One way to evaluate this is by using consensus draft rankings. Jack Lichtenstein created a website that aggregates big boards from around the industry, starting in 2016. I took a look at all top-100 running backs, receivers, and tight ends from 2016 to 2020, and noted the ones who were “over-drafted” by at least half a round (16 picks) versus the consensus big board rank.
The focus is on this particular draft range since players drafted outside of the top 100 rarely pan out anyway.
Here is the list of players by position and sorted by draft pick:
I took a look at the hit rates of these players (using our linked methodologies) and compared them to the expected hit rate based on draft round.
In total, there were 33 RBs, WRs, and TEs drafted 16 or more spots ahead of their consensus big board ranking from 2016 to 2020. Just four of these players were hits (12%). Using only the round the players were drafted in as a baseline, the expected hit rate in this sample was 27% (roughly nine players).
A random collection of players drafted in these rounds would have been more than twice as likely to hit as this group.
It would seem that when a team takes a stab at a player above his expected draft capital, it does not necessarily portend better success.
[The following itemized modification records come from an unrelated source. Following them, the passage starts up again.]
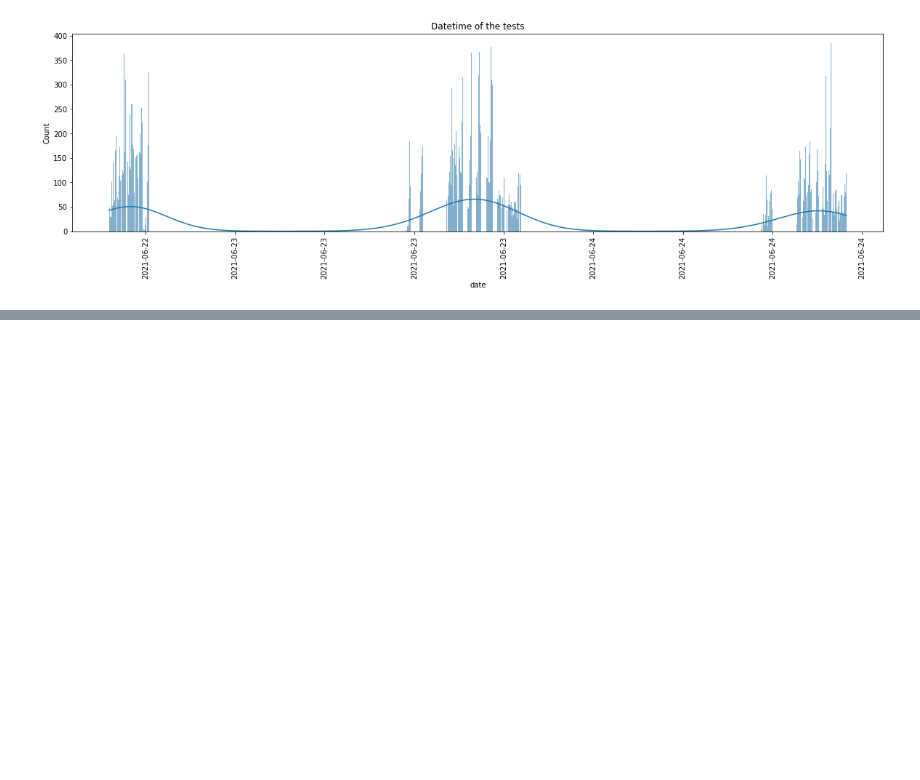
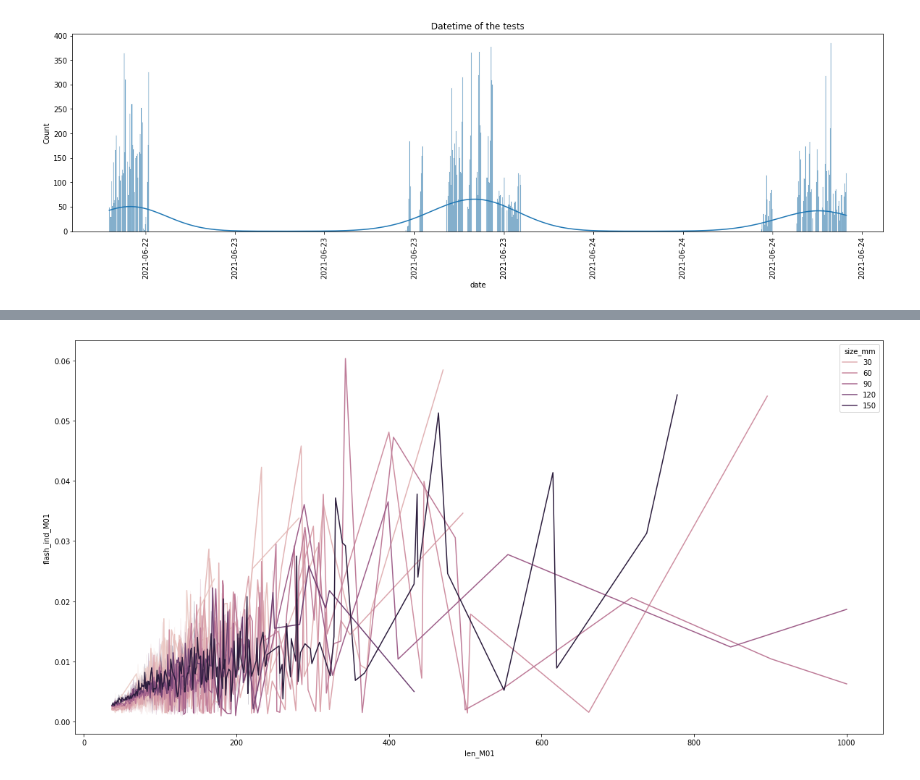
Before and after one commit to FiratSaritas/Safety-for-Alpine-Villages, a Jupyter notebook: eda/eda_F.ipynb, the cells around one changed output, grey strips where cells are left out. Cells and saved outputs as stored; diff of their text form; code cells hidden in the pictures; blank space fills up the shorter version.

```diff
--- a/eda/eda_F.ipynb
+++ b/eda/eda_F.ipynb
@@ -116,0 +135,6 @@ plt.show()
+# %%
+M01 = sns.lineplot(data = df, x = 'len_M01', y = 'flash_ind_M01',hue="size_mm")
+plt.gcf().set_size_inches(20, 10)
+plt.show()
+# %% [output]
+[figure, added]
```
Also changed, not shown: parts of 7 cells of this notebook.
We don’t have an overwhelming sample here, but this makes sense. The NFL Draft is a singular event — sample size of one. And within that one event, it takes only one team that disagrees with the consensus (an outlier) to markedly alter the results.
The consensus board, on the other hand, contains nearly 20 different opinions from credible sources. In essence, it is as if we are simulating the draft many times over, diluting the impact of any one result.
Should we automatically x-out over-drafted players in our rookie drafts? That more or less depends on how that draft capital is reflected in ADP. We know that hit rates for fourth- and fifth-round rookie picks are quite low. Even the 12% number projected in this sample would likely be better than a “random” pick in that range. But if these players are making their way into the earlier stages of your draft, it would make sense to proceed with caution.
Does It Work the Other Way?
A natural curiosity following this study would be: Does the inverse relationship exist when a player is drafted past his consensus big board ranking? As you can imagine, the sample size here is much smaller — it is more difficult to get multiple teams to pass on a player than for one team to reach on someone. With that said, the examples are promising in this 12-player sample:
There are quite a few names here you should recognize. This group produced seven hits (58%) — nearly double the over-drafted group despite a little over a third of the sample.
We don’t want to take away anything definitive here given the sample size, but it would appear these are players to (generally) target. This lends itself to yet another question: Is the consensus board more predictive than draft position itself?
I don’t have a conclusive take on this. The consensus board is difficult to pull the data from, so it is not particularly convenient to actually test this. However, my intuition is that — similar to the reasoning of why we like the consensus board to begin with — it would be more reliable than actual draft position. Just more evidence that what the scouts think matters!